Task to complete: Determine the number of lines in the data below that contain the string "estimates", and respond with that number alone.

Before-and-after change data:
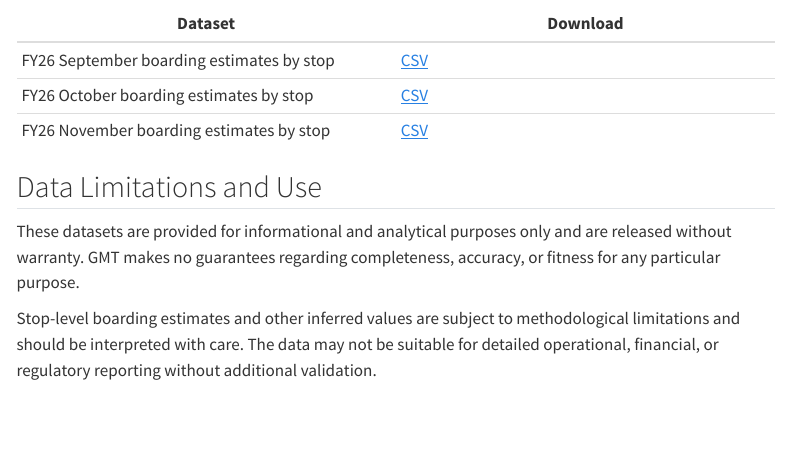
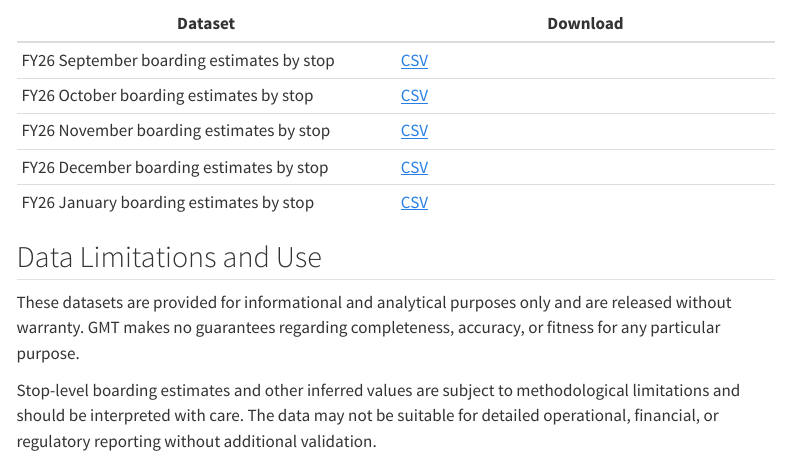
Before and after one commit to GreenMountainTransit/opendata, a Quarto document (index.qmd): the page in a window 1100 px wide, from 1640 px down. Rendered offline with R 4.5, knitr and Pandoc in place of Quarto, with nearby package versions; menus at the side of the page are left out.

Commit message:
added new download links

```diff
--- a/index.qmd
+++ b/index.qmd
@@ -76,6 +76,8 @@ Important considerations:
 | FY26 September boarding estimates by stop | [CSV](data/stops/fy26_boardings_by_stop_september.csv) |
 | FY26 October boarding estimates by stop | [CSV](data/stops/fy26_boardings_by_stop_october.csv) |
 | FY26 November boarding estimates by stop | [CSV](data/stops/fy26_boardings_by_stop_november.csv) |
+| FY26 December boarding estimates by stop | [CSV](data/stops/fy26_boardings_by_stop_december.csv) |
+| FY26 January boarding estimates by stop | [CSV](data/stops/fy26_boardings_by_stop_january.csv) |
 
 ## Data Limitations and Use
 
```
Also changed, not shown: .quarto/idx/index.qmd.json, docs/data/fy26_boardings_by_stop_december.geojson, docs/data/fy26_boardings_by_stop_november.geojson, docs/data/fy26_boardings_by_stop_october.geojson, docs/data/fy26_boardings_by_stop_september.geojson, docs/site/docs/data/fy26_boardings_by_stop_december.geojson, docs/site/docs/data/fy26_boardings_by_stop_november.geojson, docs/site/docs/data/fy26_boardings_by_stop_october.geojson, docs/site/docs/data/fy26_boardings_by_stop_september.geojson, docs/site/search.json, 1 other file.
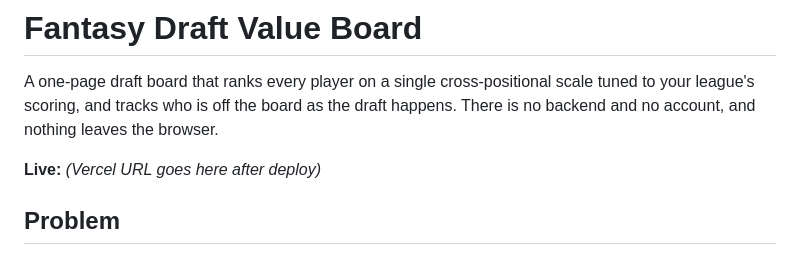
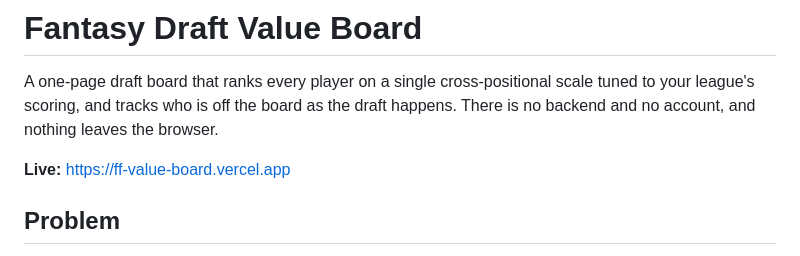
Before and after one commit to aadarsh05-dev/ff-value-board, a Markdown page: README.md, the part around the change. Rendered like a GitHub page.

Commit message:
README: add live Vercel URL
Co-Authored-By: Claude Sonnet 5 <noreply@anthropic.com>

```diff
--- a/README.md
+++ b/README.md
@@ -4,7 +4,7 @@ A one-page draft board that ranks every player on a single cross-positional scal
 tuned to your league's scoring, and tracks who is off the board as the draft
 happens. There is no backend and no account, and nothing leaves the browser.
 
-**Live:** _(Vercel URL goes here after deploy)_
+**Live:** https://ff-value-board.vercel.app
 
 <!-- Add docs/screenshot.png after the first deploy and uncomment:
 ![board screenshot](docs/screenshot.png) -->
```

The answer: 5